ACTIVITY: An exact restatement of all the data is required, with the pictures left out.

RECORD EXCERPTS:
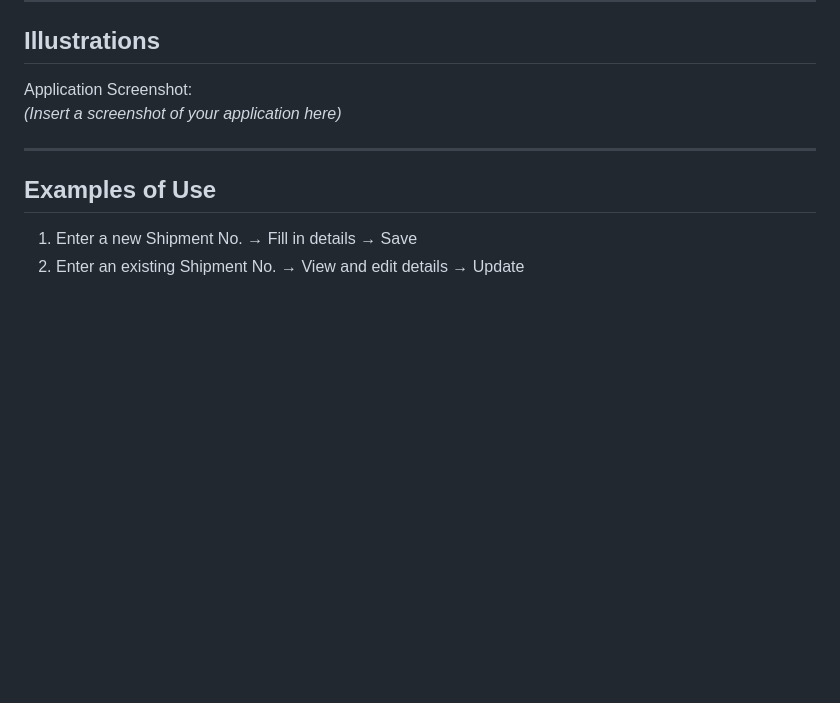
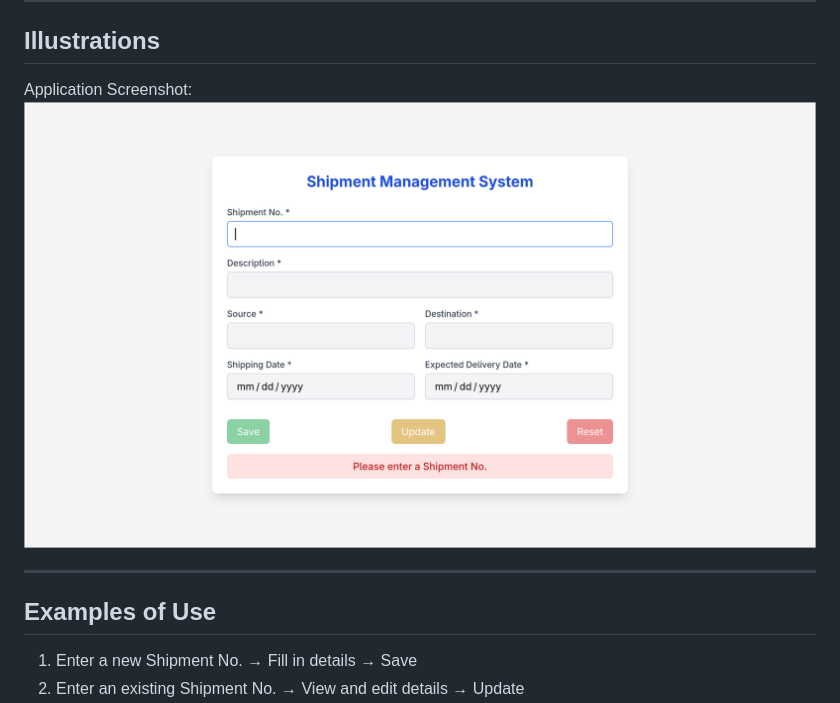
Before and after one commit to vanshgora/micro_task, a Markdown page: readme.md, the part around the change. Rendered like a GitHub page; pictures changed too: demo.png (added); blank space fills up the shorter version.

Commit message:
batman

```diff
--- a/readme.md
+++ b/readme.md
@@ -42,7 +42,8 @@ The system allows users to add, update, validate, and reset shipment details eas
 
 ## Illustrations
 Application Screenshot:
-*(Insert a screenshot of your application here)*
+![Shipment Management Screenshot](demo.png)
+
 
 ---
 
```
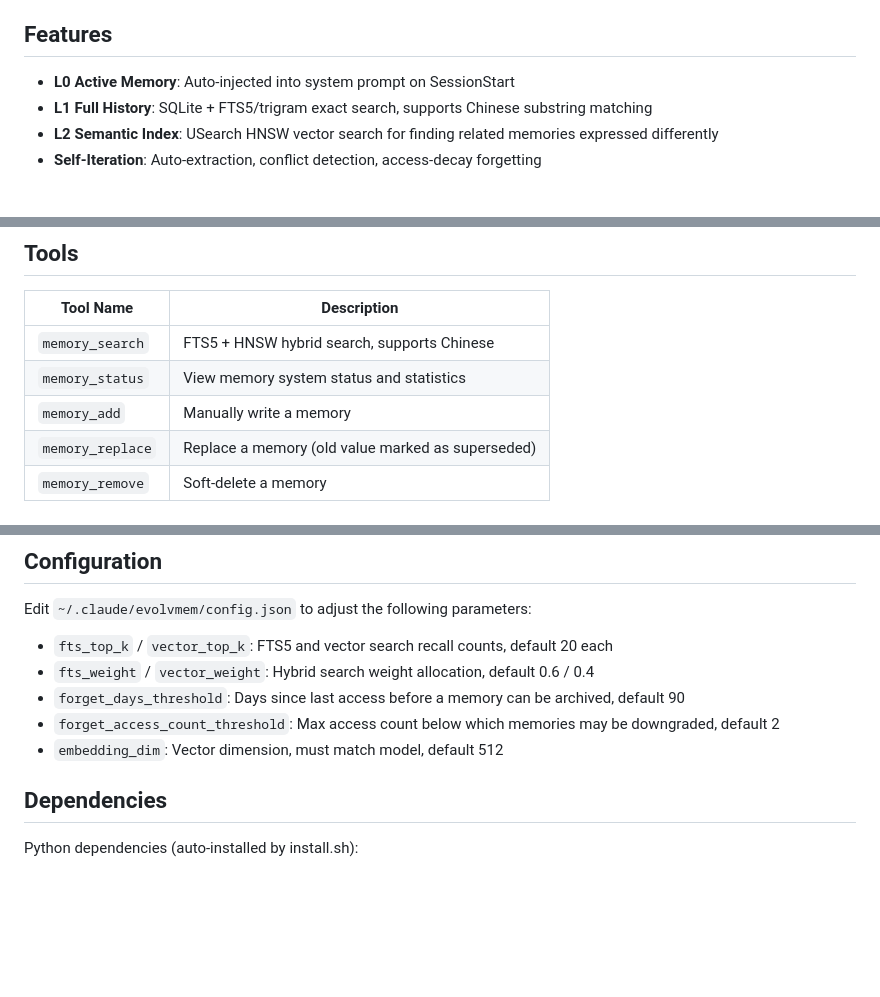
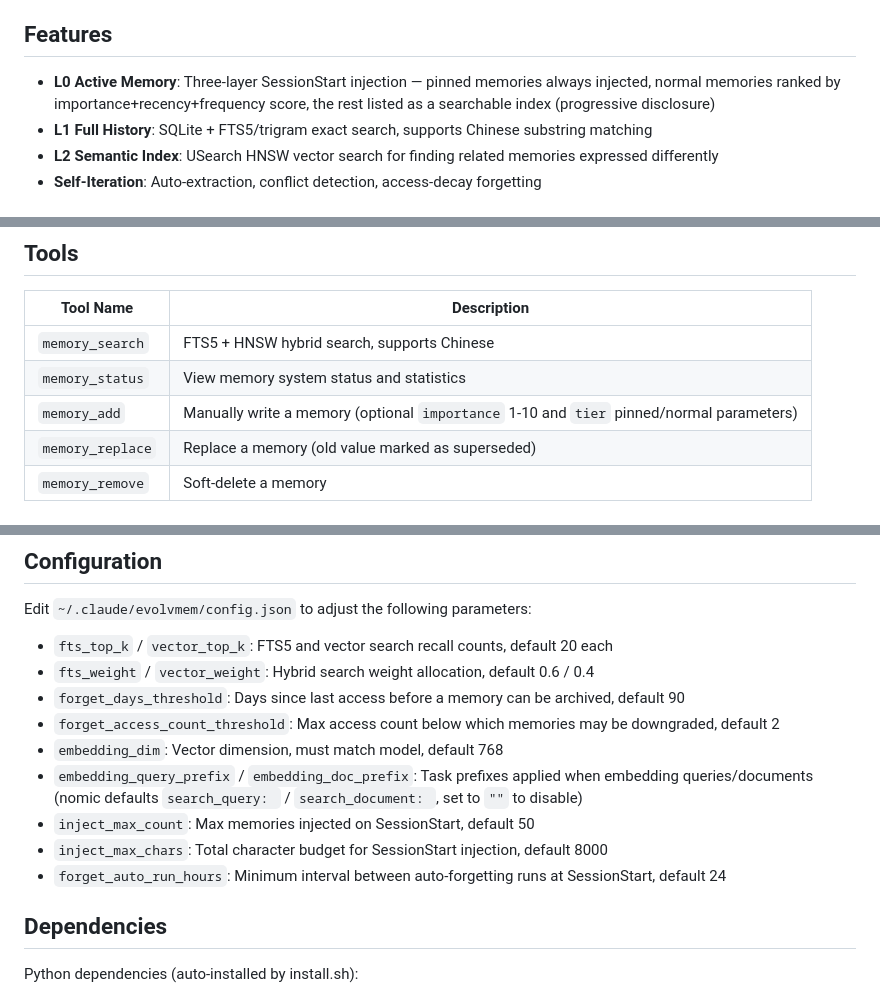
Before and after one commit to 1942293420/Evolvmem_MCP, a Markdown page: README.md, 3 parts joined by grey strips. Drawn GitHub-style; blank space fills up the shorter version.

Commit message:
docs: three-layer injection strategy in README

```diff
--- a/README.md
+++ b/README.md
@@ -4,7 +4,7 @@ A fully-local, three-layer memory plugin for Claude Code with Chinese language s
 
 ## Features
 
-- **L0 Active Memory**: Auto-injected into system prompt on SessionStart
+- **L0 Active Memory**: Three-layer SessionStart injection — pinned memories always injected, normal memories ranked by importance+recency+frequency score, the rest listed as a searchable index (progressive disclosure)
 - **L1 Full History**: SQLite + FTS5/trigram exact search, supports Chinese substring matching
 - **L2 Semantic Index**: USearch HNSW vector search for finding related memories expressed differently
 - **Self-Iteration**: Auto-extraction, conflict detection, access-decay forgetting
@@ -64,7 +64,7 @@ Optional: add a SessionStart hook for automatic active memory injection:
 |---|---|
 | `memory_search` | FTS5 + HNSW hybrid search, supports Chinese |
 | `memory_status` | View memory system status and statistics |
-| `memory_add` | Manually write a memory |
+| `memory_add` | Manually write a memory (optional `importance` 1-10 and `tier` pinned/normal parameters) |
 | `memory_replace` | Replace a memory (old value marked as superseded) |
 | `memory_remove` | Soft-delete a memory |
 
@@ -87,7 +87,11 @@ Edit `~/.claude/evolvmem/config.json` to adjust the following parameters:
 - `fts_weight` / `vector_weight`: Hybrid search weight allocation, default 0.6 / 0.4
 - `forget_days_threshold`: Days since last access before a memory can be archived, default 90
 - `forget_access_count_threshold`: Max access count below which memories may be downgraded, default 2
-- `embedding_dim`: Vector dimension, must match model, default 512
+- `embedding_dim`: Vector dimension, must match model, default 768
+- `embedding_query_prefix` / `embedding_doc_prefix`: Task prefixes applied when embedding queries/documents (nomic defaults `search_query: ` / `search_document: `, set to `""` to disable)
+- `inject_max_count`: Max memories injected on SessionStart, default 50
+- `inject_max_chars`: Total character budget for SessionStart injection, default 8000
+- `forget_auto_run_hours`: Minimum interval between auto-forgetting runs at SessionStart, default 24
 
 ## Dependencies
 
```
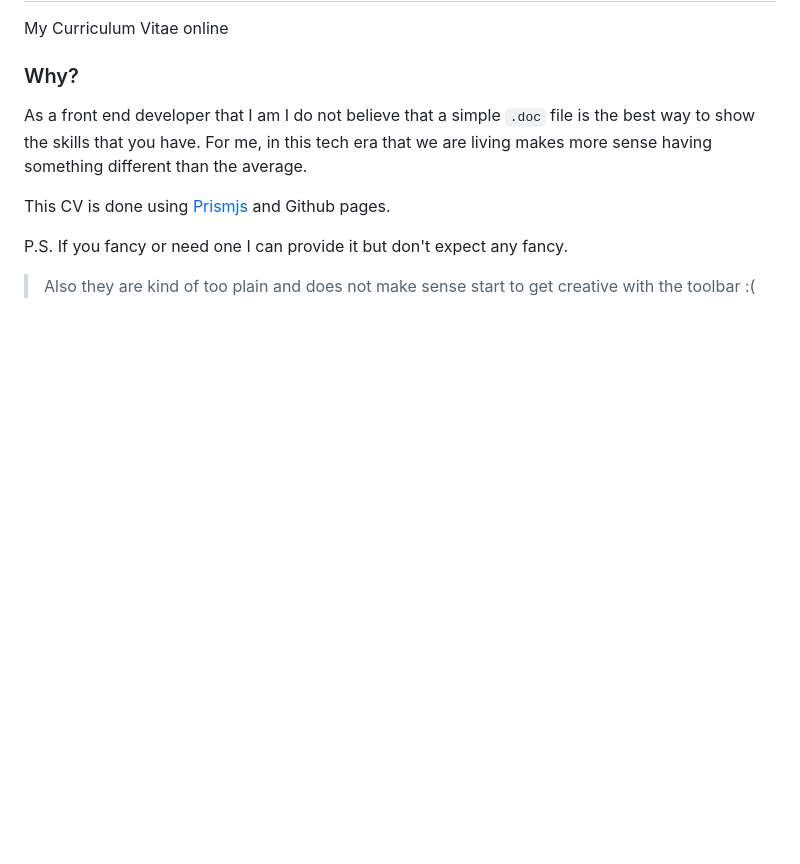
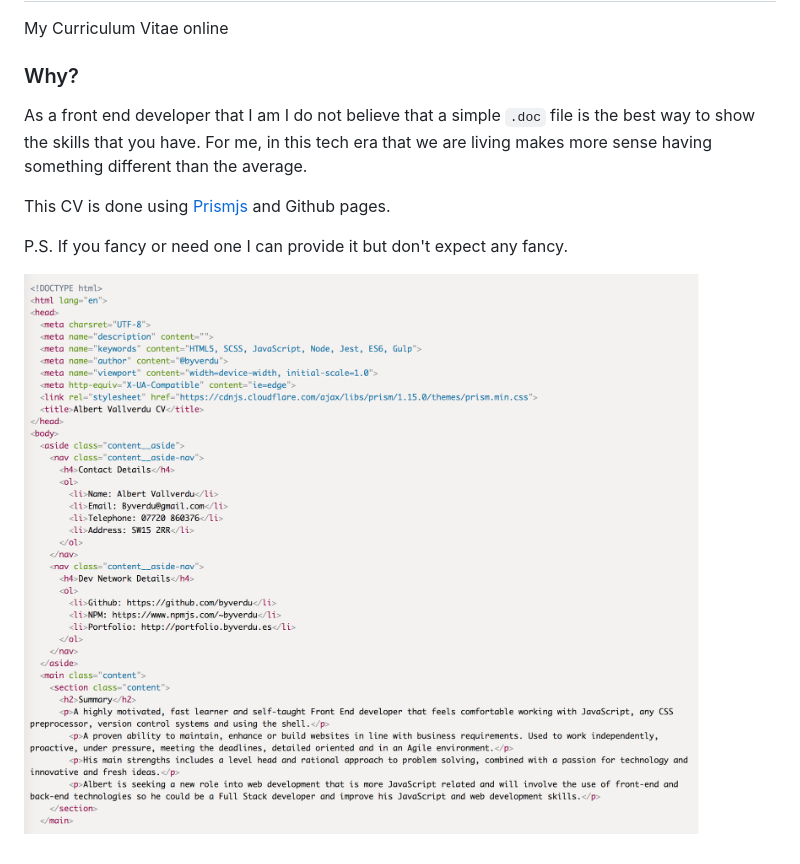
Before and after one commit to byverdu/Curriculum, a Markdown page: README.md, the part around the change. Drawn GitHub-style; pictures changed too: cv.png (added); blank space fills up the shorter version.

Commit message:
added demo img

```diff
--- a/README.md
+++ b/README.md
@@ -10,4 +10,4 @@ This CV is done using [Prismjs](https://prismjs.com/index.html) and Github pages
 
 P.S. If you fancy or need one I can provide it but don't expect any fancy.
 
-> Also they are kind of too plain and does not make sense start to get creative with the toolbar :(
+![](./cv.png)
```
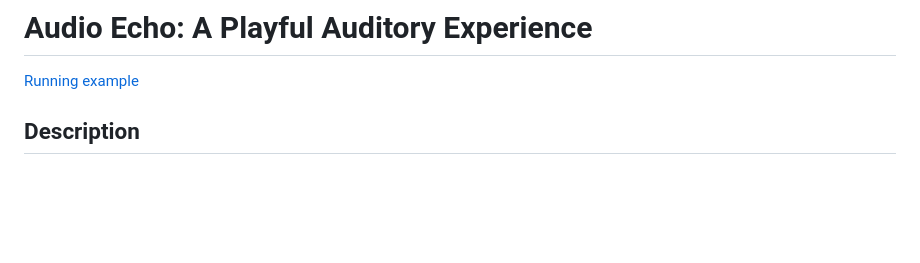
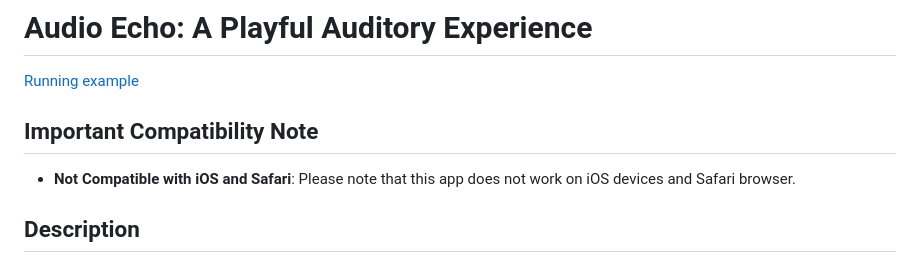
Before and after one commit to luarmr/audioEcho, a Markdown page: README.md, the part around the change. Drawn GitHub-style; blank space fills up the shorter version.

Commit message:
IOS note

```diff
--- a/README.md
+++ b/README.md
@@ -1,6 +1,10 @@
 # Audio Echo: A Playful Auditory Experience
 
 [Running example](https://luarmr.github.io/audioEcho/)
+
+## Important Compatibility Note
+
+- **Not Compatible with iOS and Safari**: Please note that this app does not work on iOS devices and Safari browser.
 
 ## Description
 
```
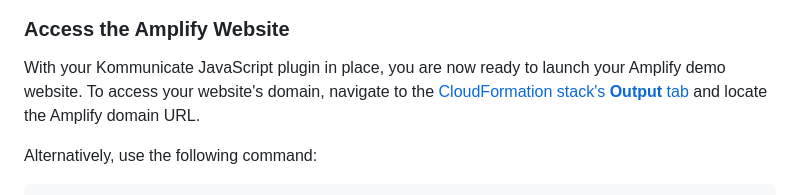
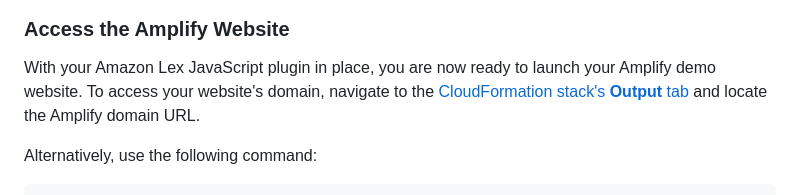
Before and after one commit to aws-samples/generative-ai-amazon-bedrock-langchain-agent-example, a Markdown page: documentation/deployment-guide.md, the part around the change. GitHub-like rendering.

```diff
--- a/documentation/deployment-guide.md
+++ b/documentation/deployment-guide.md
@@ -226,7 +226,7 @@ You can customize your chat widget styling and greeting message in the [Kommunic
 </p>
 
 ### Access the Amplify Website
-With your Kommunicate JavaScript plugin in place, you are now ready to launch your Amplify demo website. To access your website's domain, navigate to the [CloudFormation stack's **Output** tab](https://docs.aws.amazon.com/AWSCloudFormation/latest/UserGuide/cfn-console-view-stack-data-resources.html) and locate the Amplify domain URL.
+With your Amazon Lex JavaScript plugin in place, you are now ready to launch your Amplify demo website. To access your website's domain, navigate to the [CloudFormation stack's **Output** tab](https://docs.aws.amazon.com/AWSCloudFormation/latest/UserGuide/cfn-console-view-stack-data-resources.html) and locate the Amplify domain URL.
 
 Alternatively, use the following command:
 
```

EXERCISE OUTPUT:
Before and after one commit to vanshgora/micro_task, a Markdown page: readme.md, the part around the change. Rendered like a GitHub page; pictures changed too: demo.png (added); blank space fills up the shorter version.

Commit message:
batman

```diff
--- a/readme.md
+++ b/readme.md
@@ -42,7 +42,8 @@ The system allows users to add, update, validate, and reset shipment details eas
 
 ## Illustrations
 Application Screenshot:
-*(Insert a screenshot of your application here)*
+![Shipment Management Screenshot](demo.png)
+
 
 ---
 
```
Before and after one commit to 1942293420/Evolvmem_MCP, a Markdown page: README.md, 3 parts joined by grey strips. Drawn GitHub-style; blank space fills up the shorter version.

Commit message:
docs: three-layer injection strategy in README

```diff
--- a/README.md
+++ b/README.md
@@ -4,7 +4,7 @@ A fully-local, three-layer memory plugin for Claude Code with Chinese language s
 
 ## Features
 
-- **L0 Active Memory**: Auto-injected into system prompt on SessionStart
+- **L0 Active Memory**: Three-layer SessionStart injection — pinned memories always injected, normal memories ranked by importance+recency+frequency score, the rest listed as a searchable index (progressive disclosure)
 - **L1 Full History**: SQLite + FTS5/trigram exact search, supports Chinese substring matching
 - **L2 Semantic Index**: USearch HNSW vector search for finding related memories expressed differently
 - **Self-Iteration**: Auto-extraction, conflict detection, access-decay forgetting
@@ -64,7 +64,7 @@ Optional: add a SessionStart hook for automatic active memory injection:
 |---|---|
 | `memory_search` | FTS5 + HNSW hybrid search, supports Chinese |
 | `memory_status` | View memory system status and statistics |
-| `memory_add` | Manually write a memory |
+| `memory_add` | Manually write a memory (optional `importance` 1-10 and `tier` pinned/normal parameters) |
 | `memory_replace` | Replace a memory (old value marked as superseded) |
 | `memory_remove` | Soft-delete a memory |
 
@@ -87,7 +87,11 @@ Edit `~/.claude/evolvmem/config.json` to adjust the following parameters:
 - `fts_weight` / `vector_weight`: Hybrid search weight allocation, default 0.6 / 0.4
 - `forget_days_threshold`: Days since last access before a memory can be archived, default 90
 - `forget_access_count_threshold`: Max access count below which memories may be downgraded, default 2
-- `embedding_dim`: Vector dimension, must match model, default 512
+- `embedding_dim`: Vector dimension, must match model, default 768
+- `embedding_query_prefix` / `embedding_doc_prefix`: Task prefixes applied when embedding queries/documents (nomic defaults `search_query: ` / `search_document: `, set to `""` to disable)
+- `inject_max_count`: Max memories injected on SessionStart, default 50
+- `inject_max_chars`: Total character budget for SessionStart injection, default 8000
+- `forget_auto_run_hours`: Minimum interval between auto-forgetting runs at SessionStart, default 24
 
 ## Dependencies
 
```
Before and after one commit to byverdu/Curriculum, a Markdown page: README.md, the part around the change. Drawn GitHub-style; pictures changed too: cv.png (added); blank space fills up the shorter version.

Commit message:
added demo img

```diff
--- a/README.md
+++ b/README.md
@@ -10,4 +10,4 @@ This CV is done using [Prismjs](https://prismjs.com/index.html) and Github pages
 
 P.S. If you fancy or need one I can provide it but don't expect any fancy.
 
-> Also they are kind of too plain and does not make sense start to get creative with the toolbar :(
+![](./cv.png)
```
Before and after one commit to luarmr/audioEcho, a Markdown page: README.md, the part around the change. Drawn GitHub-style; blank space fills up the shorter version.

Commit message:
IOS note

```diff
--- a/README.md
+++ b/README.md
@@ -1,6 +1,10 @@
 # Audio Echo: A Playful Auditory Experience
 
 [Running example](https://luarmr.github.io/audioEcho/)
+
+## Important Compatibility Note
+
+- **Not Compatible with iOS and Safari**: Please note that this app does not work on iOS devices and Safari browser.
 
 ## Description
 
```
Before and after one commit to aws-samples/generative-ai-amazon-bedrock-langchain-agent-example, a Markdown page: documentation/deployment-guide.md, the part around the change. GitHub-like rendering.

```diff
--- a/documentation/deployment-guide.md
+++ b/documentation/deployment-guide.md
@@ -226,7 +226,7 @@ You can customize your chat widget styling and greeting message in the [Kommunic
 </p>
 
 ### Access the Amplify Website
-With your Kommunicate JavaScript plugin in place, you are now ready to launch your Amplify demo website. To access your website's domain, navigate to the [CloudFormation stack's **Output** tab](https://docs.aws.amazon.com/AWSCloudFormation/latest/UserGuide/cfn-console-view-stack-data-resources.html) and locate the Amplify domain URL.
+With your Amazon Lex JavaScript plugin in place, you are now ready to launch your Amplify demo website. To access your website's domain, navigate to the [CloudFormation stack's **Output** tab](https://docs.aws.amazon.com/AWSCloudFormation/latest/UserGuide/cfn-console-view-stack-data-resources.html) and locate the Amplify domain URL.
 
 Alternatively, use the following command:
 
```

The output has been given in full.